┌──
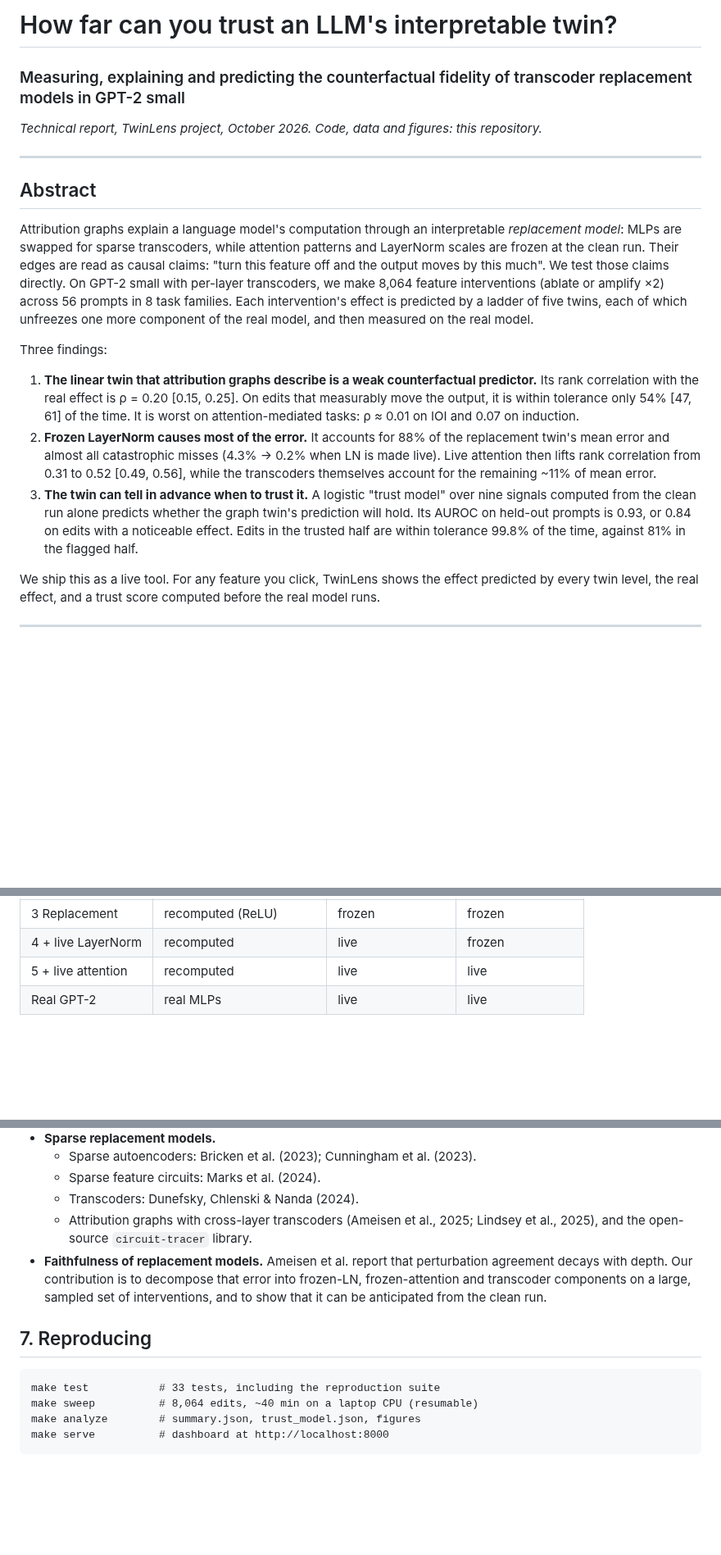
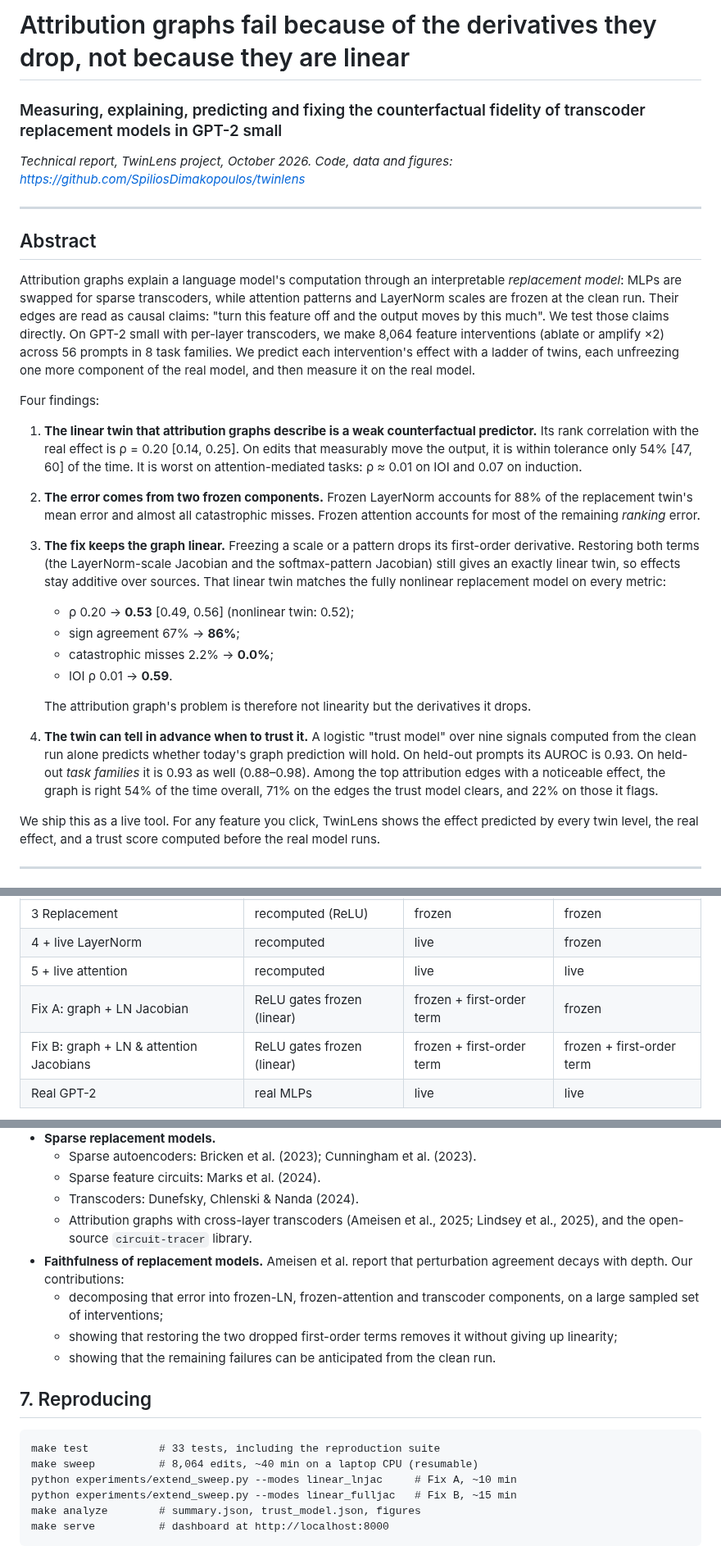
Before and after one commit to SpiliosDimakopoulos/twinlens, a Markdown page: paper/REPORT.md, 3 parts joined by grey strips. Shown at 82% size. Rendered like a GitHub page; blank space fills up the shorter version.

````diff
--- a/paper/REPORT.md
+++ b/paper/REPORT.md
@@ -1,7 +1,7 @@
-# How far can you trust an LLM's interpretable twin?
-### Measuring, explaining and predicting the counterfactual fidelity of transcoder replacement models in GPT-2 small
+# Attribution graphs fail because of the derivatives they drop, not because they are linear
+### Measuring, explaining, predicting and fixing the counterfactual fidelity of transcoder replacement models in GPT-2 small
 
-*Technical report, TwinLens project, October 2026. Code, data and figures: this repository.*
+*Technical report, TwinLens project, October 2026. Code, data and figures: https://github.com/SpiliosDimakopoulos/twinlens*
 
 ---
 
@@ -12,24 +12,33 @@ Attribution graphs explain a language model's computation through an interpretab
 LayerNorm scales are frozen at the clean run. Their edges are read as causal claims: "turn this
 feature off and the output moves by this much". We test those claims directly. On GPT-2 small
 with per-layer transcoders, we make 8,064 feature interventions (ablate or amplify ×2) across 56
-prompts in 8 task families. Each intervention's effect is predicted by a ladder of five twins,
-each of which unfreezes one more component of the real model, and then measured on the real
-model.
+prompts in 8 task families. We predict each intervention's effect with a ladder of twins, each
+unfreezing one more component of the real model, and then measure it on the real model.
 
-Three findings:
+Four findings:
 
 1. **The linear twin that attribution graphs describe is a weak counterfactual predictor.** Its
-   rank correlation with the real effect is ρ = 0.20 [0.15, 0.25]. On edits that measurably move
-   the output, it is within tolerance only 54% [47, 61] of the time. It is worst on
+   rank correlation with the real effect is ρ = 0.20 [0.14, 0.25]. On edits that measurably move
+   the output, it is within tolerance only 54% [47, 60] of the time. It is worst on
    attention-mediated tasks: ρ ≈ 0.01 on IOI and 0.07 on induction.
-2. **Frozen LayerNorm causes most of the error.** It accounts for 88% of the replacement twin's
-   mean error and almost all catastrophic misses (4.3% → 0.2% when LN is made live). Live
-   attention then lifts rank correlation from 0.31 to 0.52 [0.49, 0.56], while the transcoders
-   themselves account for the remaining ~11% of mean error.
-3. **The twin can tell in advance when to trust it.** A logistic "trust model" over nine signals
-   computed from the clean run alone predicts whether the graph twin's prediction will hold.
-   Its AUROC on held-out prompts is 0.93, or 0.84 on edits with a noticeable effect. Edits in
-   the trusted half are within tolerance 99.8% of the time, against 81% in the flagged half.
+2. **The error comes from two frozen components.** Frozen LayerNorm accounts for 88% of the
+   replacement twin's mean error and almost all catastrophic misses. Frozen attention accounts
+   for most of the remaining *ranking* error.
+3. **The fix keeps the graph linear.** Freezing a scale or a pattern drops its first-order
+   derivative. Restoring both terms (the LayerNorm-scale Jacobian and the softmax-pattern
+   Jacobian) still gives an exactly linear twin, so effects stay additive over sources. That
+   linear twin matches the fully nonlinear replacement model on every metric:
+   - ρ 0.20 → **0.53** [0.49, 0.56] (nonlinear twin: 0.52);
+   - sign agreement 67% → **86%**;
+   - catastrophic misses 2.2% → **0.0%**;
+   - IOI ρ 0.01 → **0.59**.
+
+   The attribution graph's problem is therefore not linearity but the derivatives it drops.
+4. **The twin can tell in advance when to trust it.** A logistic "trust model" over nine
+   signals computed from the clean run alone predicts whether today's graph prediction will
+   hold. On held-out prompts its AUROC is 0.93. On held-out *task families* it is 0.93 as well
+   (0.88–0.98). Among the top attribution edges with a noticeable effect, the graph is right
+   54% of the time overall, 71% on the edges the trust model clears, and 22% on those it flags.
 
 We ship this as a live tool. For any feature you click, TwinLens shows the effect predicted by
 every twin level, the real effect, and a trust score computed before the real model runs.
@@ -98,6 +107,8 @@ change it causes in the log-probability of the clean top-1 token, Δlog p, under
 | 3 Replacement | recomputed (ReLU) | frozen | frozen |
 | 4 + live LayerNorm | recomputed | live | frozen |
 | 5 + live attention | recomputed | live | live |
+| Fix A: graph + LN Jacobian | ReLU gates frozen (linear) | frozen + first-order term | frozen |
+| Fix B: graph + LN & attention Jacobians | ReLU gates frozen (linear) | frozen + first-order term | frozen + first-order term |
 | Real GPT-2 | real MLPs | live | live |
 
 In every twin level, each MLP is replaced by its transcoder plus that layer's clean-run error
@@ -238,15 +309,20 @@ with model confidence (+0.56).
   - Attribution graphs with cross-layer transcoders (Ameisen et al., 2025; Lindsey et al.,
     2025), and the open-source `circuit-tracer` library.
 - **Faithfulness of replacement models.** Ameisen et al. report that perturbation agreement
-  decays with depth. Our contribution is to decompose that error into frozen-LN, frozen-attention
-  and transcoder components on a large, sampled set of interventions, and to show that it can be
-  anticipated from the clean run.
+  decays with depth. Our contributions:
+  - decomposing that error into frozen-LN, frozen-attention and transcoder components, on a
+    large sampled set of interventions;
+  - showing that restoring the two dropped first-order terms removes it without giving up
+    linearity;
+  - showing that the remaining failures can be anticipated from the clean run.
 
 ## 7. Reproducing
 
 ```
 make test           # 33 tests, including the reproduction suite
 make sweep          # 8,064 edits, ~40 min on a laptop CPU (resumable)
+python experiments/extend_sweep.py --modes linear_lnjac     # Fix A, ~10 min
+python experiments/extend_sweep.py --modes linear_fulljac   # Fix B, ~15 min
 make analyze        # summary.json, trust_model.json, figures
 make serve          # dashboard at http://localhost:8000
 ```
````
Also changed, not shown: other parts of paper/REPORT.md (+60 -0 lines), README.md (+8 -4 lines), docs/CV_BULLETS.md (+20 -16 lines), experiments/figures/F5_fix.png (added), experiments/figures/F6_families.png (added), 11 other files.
└──
What you will do =>
Say how many lines in the data hold the string "correlation", and say nothing else.

Answer =>
3